A civil disobedience movement was launched in the late summer of 1942, as a response to Gandhi's call for Indian independence. Following the Second World War, weakened British forces retreated from India, and, in 1947, India declared independence and formed its own country.

Riots broke out between Sikhs, Hindus and Muslims, following a controversial division of Punjab and Bengal territories, and spread to several regions within India.

In addition to the riots, one of the largest mass migrations ever recorded in modern history occurred, with over 12 million Hindus, Sikhs and Muslims migrating through the newly created nations of India and Pakistan.

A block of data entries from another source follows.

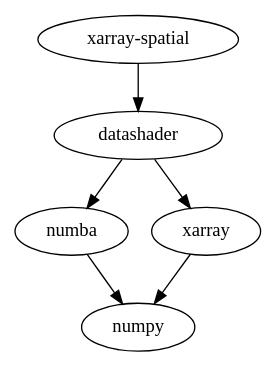
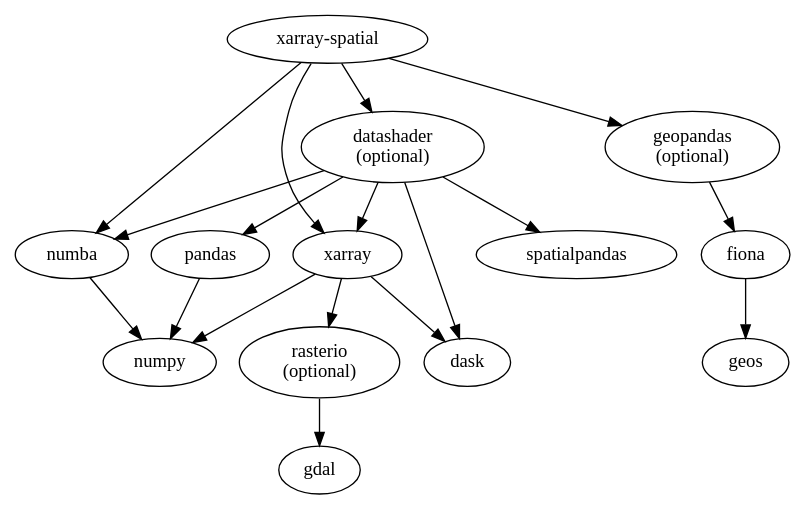
Before and after one commit to makepath/xarray-spatial: the diagram in dependencies.dot, drawn with Graphviz. The commit also changed 1 other file, not shown here.

Commit message:
updated dependencies graph

```diff
--- a/dependencies.dot
+++ b/dependencies.dot
@@ -1,7 +1,17 @@
 digraph G {
-"xarray-spatial" -> datashader;
-datashader -> numba;
-datashader -> xarray;
+"xarray-spatial" -> "datashader\n(optional)";
+"xarray-spatial" -> numba;
+"xarray-spatial" -> xarray;
+"xarray-spatial" -> "geopandas\n(optional)";
+"datashader\n(optional)" -> numba;
+"datashader\n(optional)" -> xarray;
+"datashader\n(optional)" -> dask;
+"datashader\n(optional)" -> pandas;
+"datashader\n(optional)" -> spatialpandas;
+xarray -> dask;
 xarray -> numpy;
+xarray -> "rasterio\n(optional)" -> gdal;
 numba -> numpy;
+pandas -> numpy;
+"geopandas\n(optional)" -> fiona -> geos;
 }
```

Throughout the next several decades, India's economy saw a mixture of successes and failures, but continued to remain a democracy with civil liberties. However, the country continues to play host to both rural and urban poverty, and unresolved territorial disputes with China and Pakistan.

During the 1990s economic liberalization began, establishing an extensive urban middle class, and revolutionizing India into one of the fastest-growing economies in the world.

Home to some of the most significant natural and man-made wonders on the planet, and thus, a powerful exotic tourism magnet, the modern open-door policies of India have put the tourist industry here on the fast-track, as luxury hotels and beach resorts are constantly under construction.

With numerous major languages and hundreds of dialects, dozens and dozens of large cities and over 700,000 villages, India offers both the classic, traditional rituals of its many cultures, and the fast-moving world of the 21st century.

About India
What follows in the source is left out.